Each line below with the string "want" should be copied.

::: DATA RECORDS

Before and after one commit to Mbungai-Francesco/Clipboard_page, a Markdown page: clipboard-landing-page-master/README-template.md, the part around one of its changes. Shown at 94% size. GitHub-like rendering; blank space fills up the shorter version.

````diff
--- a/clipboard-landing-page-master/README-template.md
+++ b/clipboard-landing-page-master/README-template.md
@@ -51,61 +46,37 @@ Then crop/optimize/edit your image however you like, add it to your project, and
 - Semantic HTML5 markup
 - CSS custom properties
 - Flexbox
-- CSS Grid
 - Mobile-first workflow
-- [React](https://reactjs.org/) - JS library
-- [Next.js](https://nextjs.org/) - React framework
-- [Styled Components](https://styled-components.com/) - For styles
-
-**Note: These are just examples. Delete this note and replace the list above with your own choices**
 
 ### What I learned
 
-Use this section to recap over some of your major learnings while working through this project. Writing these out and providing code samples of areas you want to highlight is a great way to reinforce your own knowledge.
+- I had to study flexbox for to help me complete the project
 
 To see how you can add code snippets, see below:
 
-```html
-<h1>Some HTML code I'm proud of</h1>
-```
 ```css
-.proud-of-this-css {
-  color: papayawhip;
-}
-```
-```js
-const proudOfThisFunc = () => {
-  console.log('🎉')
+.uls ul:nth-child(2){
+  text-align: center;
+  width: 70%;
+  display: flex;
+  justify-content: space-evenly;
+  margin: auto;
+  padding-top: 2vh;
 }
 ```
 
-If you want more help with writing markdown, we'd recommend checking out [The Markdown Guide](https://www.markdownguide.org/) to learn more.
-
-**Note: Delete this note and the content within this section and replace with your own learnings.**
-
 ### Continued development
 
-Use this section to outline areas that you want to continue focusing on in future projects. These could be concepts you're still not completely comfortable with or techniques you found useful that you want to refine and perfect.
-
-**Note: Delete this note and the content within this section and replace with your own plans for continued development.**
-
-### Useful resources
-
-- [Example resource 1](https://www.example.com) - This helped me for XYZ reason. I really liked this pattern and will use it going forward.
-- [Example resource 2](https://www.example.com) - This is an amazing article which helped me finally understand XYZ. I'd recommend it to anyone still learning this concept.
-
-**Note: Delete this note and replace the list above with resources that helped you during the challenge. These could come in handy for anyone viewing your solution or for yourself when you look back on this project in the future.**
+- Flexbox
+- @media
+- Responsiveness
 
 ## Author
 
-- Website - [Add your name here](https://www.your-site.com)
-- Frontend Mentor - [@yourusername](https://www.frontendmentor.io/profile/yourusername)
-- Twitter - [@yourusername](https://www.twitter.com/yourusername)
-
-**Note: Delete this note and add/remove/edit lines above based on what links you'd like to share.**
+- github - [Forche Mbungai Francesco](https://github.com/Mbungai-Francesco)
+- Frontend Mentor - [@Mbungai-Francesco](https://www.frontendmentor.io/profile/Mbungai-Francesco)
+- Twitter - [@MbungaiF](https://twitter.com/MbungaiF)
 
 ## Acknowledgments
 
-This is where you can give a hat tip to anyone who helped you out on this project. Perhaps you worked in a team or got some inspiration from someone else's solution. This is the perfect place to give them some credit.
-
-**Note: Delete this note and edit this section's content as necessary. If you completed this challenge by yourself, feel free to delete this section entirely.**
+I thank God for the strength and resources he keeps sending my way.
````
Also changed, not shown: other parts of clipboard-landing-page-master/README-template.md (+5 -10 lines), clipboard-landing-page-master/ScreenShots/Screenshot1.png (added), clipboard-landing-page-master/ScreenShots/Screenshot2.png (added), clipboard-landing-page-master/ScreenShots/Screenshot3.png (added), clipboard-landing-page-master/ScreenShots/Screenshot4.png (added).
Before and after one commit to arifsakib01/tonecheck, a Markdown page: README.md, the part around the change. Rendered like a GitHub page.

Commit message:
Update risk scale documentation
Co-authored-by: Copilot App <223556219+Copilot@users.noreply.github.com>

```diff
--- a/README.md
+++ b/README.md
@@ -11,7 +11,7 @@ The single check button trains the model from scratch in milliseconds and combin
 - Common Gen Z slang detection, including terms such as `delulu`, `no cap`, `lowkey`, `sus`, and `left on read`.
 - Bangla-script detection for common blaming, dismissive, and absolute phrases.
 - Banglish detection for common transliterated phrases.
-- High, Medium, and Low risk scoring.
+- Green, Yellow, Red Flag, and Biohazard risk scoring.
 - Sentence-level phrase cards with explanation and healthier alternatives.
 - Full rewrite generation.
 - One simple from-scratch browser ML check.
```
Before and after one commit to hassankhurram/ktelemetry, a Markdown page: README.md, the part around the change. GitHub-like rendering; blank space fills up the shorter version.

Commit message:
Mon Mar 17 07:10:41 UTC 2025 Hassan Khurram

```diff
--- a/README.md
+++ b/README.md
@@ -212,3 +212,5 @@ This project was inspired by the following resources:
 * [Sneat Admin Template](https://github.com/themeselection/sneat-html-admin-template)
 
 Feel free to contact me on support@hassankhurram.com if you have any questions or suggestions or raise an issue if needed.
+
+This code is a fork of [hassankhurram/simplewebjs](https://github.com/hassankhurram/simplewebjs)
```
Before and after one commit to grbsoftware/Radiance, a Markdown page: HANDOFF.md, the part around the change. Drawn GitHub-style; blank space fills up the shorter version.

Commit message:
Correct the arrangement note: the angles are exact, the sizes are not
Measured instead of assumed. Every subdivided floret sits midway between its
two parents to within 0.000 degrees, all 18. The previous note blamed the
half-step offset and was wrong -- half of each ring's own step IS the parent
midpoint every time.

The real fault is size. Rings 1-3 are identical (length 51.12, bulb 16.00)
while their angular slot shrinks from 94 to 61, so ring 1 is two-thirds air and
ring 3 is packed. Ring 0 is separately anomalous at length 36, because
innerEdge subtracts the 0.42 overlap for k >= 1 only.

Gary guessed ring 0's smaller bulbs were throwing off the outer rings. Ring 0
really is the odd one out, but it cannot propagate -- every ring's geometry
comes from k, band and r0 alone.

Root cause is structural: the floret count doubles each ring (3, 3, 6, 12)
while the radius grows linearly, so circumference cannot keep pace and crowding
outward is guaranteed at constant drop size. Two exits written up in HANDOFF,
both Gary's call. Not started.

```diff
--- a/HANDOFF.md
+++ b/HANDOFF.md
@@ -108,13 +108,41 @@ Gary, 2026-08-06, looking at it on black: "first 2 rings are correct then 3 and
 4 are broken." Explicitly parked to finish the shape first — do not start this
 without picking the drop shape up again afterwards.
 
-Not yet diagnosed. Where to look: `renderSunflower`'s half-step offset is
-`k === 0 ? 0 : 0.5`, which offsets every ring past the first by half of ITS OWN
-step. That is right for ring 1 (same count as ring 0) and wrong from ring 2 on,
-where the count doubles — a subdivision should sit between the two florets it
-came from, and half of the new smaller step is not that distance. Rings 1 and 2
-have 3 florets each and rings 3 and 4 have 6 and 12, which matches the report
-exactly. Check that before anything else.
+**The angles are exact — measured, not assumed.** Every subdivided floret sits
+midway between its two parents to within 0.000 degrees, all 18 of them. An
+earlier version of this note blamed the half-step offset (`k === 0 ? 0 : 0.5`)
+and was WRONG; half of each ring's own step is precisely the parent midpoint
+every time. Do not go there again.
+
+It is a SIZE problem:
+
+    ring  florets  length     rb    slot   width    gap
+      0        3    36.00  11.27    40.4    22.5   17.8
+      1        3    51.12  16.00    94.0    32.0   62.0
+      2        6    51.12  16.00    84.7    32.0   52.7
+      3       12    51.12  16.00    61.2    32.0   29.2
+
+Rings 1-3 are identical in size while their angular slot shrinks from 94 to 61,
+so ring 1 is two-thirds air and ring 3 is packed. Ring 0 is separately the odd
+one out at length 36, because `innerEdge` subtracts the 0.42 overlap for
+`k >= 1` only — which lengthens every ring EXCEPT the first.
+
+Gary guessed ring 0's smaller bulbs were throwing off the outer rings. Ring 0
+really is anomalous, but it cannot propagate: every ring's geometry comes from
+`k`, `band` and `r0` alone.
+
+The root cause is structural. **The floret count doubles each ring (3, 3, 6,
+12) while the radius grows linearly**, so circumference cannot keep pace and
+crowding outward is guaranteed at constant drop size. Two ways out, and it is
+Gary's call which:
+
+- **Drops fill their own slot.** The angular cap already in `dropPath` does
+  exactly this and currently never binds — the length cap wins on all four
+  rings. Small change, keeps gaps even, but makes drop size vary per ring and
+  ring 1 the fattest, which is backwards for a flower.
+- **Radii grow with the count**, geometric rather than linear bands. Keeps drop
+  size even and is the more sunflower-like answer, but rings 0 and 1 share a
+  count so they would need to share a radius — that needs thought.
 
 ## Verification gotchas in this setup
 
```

::::::

* **SOLVED EXERCISE**:
-Use this section to recap over some of your major learnings while working through this project. Writing these out and providing code samples of areas you want to highlight is a great way to reinforce your own knowledge.
-If you want more help with writing markdown, we'd recommend checking out [The Markdown Guide](https://www.markdownguide.org/) to learn more.
-Use this section to outline areas that you want to continue focusing on in future projects. These could be concepts you're still not completely comfortable with or techniques you found useful that you want to refine and perfect.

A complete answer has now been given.